The next day, Tom Nolan assists Rick Lagina, Gary Drayton, and Billy Gerhardt in their excavation of the Eye of the Swamp. While digging at the centre of the feature, Billy Gerhardt uncovers a stack of enormous boulder comparable in size to those which comprise Nolan’s Cross. The treasure hunters agree that they ought to have the boulders analyzed by geoscientist Dr. Ian Spooner.

 

Analysis

The Cave-In Pit Anomaly

An interpretation of the seismic anomaly near the Cave-In Pit.

Near the beginning of this episode, we learned that the seismic survey of the eastern half of Oak Island carried out in Season 7, Episode 6, indicated the presence of a tantalizing anomaly southeast of the Cave-In Pit at a depth of 60 feet. The anomaly is linear and runs towards the Money Pit area, evoking the Smith’s Cove flood tunnel.

This discovery is reminiscent of the anomalies discovered by GPR experts Steve Watson and Don Johnston during their ground penetrating radar scan of the Cave-In Pit area in Season 7, Episode 2. Specifically, these anomalies were located at depths of 82 and 91 feet, respectively. A subsequent exploratory drilling operation failed to determine the nature of these anomalies, although it did yield four feet of sand somewhere between the depth of 99 and 109 feet.

As the narrator mentioned in this episode, the 60-foot-deep anomaly indicated by the seismic survey data also calls to mind the fragments of wood discovered between 50-53 feet in Borehole OITC-6- an exploratory drillhole punched at Smith’s Cove’s upper beach in Season 7, Episode 4. These fragments were later carbon dated from 1735-1784.

Metal Rods in Stumps in the Swamp

In this episode, the Oak Island team uncovered several large tree stumps on the outer perimeter of the Eye of the Swamp. While examining the area with a metal detector, Gary Drayton discovered what appeared to be an iron rod embedded in one of these stumps.

This find evokes another discovery made in Season 4, Episode 3, when diver Tony Sampson discovered a swamp in the Mercy Point area in the swamp. Sampson discovered the presence of some sort of metal object in the swamp which proved to be an iron survey marker placed decades ago by treasure hunter Fred Nolan.

Nails from the Uplands Pit

An interpretation of the old iron spikes recovered from the Uplands pit.

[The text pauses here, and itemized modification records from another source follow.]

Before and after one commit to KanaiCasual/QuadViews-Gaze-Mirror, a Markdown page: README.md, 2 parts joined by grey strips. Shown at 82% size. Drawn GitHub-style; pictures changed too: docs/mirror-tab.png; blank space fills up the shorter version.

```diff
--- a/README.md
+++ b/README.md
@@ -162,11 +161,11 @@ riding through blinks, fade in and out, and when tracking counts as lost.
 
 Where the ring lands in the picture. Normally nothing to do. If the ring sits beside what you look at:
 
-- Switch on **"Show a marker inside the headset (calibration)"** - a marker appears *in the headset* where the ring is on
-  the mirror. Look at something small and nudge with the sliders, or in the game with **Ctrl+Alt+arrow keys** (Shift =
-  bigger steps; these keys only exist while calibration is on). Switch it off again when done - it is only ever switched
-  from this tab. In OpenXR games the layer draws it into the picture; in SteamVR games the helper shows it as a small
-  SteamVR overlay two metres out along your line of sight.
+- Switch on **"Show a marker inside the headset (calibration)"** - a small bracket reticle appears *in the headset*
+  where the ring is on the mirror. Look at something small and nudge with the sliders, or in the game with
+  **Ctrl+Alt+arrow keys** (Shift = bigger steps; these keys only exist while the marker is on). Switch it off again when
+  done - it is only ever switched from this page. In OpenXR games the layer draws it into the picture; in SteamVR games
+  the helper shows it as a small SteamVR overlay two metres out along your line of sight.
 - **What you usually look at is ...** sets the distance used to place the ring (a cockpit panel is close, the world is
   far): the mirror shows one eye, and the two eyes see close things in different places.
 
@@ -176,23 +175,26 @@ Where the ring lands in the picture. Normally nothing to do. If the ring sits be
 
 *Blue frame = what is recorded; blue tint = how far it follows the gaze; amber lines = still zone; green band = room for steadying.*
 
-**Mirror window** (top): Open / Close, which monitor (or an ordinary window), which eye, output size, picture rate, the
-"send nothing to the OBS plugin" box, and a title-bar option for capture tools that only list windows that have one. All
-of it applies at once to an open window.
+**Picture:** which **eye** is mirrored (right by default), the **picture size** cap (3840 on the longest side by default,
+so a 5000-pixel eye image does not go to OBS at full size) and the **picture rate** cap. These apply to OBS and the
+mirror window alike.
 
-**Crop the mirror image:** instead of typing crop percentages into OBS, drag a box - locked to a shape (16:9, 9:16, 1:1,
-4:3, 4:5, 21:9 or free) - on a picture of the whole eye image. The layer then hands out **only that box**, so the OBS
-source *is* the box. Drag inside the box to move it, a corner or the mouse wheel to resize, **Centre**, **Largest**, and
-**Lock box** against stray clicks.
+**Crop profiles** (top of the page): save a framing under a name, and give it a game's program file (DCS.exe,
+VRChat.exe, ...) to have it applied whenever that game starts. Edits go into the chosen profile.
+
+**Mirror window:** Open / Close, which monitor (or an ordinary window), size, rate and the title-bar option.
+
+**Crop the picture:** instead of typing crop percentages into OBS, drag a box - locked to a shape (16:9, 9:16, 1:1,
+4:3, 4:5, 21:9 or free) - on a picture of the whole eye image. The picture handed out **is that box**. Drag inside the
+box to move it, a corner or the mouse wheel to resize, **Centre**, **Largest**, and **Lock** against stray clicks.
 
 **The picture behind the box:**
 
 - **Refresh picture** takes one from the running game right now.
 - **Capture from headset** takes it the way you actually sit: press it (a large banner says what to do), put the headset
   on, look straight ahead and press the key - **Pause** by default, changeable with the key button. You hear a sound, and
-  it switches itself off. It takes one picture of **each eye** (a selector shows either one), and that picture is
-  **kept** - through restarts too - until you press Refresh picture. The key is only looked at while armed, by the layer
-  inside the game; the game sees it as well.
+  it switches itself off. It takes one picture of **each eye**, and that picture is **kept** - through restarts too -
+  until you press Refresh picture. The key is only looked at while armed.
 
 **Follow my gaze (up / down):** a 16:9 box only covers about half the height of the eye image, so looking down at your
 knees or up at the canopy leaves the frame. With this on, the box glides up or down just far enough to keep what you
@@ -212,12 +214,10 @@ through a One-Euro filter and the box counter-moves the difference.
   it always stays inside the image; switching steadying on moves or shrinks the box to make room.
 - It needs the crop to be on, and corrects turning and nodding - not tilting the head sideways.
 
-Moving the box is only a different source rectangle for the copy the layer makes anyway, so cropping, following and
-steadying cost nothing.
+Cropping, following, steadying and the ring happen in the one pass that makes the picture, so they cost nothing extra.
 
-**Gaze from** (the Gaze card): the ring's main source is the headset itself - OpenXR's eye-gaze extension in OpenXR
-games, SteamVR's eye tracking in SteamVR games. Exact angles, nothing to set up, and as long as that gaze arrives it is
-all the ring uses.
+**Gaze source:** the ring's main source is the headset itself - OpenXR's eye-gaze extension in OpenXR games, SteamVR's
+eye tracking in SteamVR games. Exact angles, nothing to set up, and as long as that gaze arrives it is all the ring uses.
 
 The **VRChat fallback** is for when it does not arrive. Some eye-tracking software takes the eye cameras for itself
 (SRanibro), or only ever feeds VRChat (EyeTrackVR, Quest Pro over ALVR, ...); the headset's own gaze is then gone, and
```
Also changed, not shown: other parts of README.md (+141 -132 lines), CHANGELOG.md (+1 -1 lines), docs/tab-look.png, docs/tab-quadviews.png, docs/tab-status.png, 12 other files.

In this episode, the crew discovers two square-shanked rosehead nails (S5E2) in their exploratory pit in the Uplands area. At the end of the episode, Dr. Christa Brosseau and Dr. Xiang Yang of St. Mary’s University in Halifax examine the artifacts under an electron microscope and find that both of them contain significant quantities of phosphorus. Dr. Brosseau explains that this is an indication that the nails were crafted prior to 1840, and that they were probably made in either England or Northern Europe.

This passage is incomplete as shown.